The United States’ impact on the Earth’s climate is profound. As an industrial country, we have a notable carbon footprint. In other words, what we do largely impacts those around the globe as it effects Earth’s climate, just as what China does impacts us and others even if they are across the globe. It is important to be aware of the growing concerns stemming from climate change, whether it is down the street or thousands of miles away. As I mentioned, we all share the Earth’s climate, so we are all effected by the changes in some form or another. Lives and families are being torn apart across the world due to changes in the climate. We as humans are responsible for destroying families’ homes, land, and countries. We must prevent the refugee crisis from growing at all costs. Climate change is not a “hoax”, it is a reality, and it is effecting us all.
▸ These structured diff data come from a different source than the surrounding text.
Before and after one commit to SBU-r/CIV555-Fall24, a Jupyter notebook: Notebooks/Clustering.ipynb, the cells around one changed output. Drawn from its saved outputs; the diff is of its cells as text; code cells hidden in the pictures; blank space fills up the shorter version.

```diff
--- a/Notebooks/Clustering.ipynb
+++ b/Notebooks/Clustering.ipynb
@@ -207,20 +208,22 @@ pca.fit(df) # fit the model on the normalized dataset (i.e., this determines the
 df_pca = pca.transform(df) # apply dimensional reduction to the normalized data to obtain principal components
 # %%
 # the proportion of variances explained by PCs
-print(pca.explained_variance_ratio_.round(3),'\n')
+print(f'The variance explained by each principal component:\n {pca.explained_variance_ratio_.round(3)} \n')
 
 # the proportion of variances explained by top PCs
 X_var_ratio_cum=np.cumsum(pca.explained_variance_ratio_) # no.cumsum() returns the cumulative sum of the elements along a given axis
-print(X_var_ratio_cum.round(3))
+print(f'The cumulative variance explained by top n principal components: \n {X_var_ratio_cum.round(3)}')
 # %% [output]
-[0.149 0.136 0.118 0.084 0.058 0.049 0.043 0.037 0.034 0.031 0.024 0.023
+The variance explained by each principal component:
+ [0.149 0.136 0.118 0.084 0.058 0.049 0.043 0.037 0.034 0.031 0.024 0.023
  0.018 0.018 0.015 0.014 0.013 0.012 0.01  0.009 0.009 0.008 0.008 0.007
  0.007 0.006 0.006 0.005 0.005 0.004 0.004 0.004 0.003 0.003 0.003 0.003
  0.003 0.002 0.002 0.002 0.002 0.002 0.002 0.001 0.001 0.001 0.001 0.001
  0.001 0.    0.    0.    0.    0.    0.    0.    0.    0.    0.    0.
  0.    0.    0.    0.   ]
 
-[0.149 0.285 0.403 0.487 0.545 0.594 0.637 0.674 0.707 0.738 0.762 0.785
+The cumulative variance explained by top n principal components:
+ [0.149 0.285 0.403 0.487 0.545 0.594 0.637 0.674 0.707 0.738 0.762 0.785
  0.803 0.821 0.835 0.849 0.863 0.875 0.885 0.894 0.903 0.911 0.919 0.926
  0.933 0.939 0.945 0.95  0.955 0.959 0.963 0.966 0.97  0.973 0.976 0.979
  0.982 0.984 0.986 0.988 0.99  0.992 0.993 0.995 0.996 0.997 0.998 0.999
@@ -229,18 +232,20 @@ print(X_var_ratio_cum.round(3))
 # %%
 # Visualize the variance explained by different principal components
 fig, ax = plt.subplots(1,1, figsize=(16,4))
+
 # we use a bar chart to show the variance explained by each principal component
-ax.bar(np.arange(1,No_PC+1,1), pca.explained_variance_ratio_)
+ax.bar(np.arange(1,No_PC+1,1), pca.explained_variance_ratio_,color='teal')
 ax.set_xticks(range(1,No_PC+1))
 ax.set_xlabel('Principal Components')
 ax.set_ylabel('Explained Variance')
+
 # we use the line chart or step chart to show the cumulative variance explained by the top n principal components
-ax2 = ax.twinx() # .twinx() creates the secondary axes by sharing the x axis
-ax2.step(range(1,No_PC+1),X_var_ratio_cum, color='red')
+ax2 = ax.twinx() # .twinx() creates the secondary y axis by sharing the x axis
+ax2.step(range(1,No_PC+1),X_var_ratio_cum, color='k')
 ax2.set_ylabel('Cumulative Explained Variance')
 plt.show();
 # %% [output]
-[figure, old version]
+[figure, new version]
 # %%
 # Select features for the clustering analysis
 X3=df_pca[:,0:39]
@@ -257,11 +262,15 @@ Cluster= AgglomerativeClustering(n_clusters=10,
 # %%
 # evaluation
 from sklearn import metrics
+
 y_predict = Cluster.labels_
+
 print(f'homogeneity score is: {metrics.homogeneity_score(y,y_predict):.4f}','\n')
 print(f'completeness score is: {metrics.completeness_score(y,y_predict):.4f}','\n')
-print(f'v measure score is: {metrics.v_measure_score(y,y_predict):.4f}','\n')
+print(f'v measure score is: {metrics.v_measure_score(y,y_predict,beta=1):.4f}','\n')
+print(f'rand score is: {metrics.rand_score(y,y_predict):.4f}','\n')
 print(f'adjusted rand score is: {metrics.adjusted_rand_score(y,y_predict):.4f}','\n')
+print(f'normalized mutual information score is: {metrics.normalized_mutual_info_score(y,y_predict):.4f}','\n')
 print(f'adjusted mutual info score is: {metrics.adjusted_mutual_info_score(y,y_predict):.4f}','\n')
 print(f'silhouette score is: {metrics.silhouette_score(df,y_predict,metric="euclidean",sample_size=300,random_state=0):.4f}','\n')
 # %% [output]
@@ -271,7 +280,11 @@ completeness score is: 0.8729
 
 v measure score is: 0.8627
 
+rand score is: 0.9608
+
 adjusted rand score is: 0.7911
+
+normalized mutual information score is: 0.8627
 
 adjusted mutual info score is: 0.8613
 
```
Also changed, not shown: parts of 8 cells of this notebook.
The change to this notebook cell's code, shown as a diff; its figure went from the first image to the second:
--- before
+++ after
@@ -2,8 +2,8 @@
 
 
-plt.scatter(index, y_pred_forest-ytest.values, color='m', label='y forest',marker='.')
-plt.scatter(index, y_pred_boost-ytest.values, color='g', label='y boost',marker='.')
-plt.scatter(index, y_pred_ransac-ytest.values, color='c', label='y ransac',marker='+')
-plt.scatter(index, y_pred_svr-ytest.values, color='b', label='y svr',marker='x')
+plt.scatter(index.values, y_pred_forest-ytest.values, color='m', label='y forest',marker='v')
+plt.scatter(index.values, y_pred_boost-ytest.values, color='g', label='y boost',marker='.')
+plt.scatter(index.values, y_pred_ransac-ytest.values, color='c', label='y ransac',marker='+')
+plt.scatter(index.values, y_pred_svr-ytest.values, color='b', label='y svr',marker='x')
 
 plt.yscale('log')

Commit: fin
It is killing people directly and indirectly. It is killing our planet. This is why it is very important for us to all take part in slowing the effects of climate change. When the US began to reduce its waste, other countries followed suit.

Climate change is more than an environmental issue. It is a public health issue. It is an economic issue. It is a security issue. It is a racial issue.

Chalkboard reading: "Dare the World to Save the Planet"
“Dare the World to Save the Planet” chalkboard located in Starbucks, photo taken by Tyler Goodwin

There are many ways to reduce our carbon footprints and slow the climate change process; I will focus on four. First, reduce fossil fuel use. this may be something more for factories, it is important to know the effect that burning fossil fuels has on the environment, and the small things we can do to help reduce it. It can be reduced on the domestic level by using less electricity, and using more energy-efficient appliances. Converting from gas-powered appliances to electric can also have a large impact. Second, plant trees. Carbon dioxide is the most important greenhouse gas. Planting trees or any kinds of plants can aide in the conversion of carbon dioxide to oxygen. By planting trees, we are combating the effects of deforestation. Third, reduce your waste by recycling. The decomposition of garbage in landfills produces harmful gases like methane, which absorbs the sun’s heat, and increases the Earth’s temperature. Reducing your consumption habits and reusing or recycling items when possible largely decreases your carbon footprint, as it reduces the need for new items to be made, and prevents items from being placed into landfills. Recycling metals, plastic, glass, and paper helps decrease the greenhouse gasses from being emitted into the air, as it takes less energy to make an item from recycled materials than it does as opposed to making materials from scratch. In Birmingham, you can order a recycling bin by phoning 205-254-6314. Additionally, in Birmingham, the recycling center is located at 4330 1st Avenue South, Birmingham, AL 35222. Lastly, conserve water. The conservation of water is essential to the reduction of climate change. Water purification requires a lot of energy to complete, which in turn increases the mission of greenhouse gasses. By saving water, less energy is used. Turn off water at home when you are not using it, and pay close attention to pipes that may leak to ensure that unnecessary amounts of water are not used.

For more tips on how to reduce your carbon footprint, please visit the U.S. Environmental Protection Agency’s website at: https://www.epa.gov/

 

Additional resources: 

Naomi Klein

Before the Flood documentary

Wangari Maathai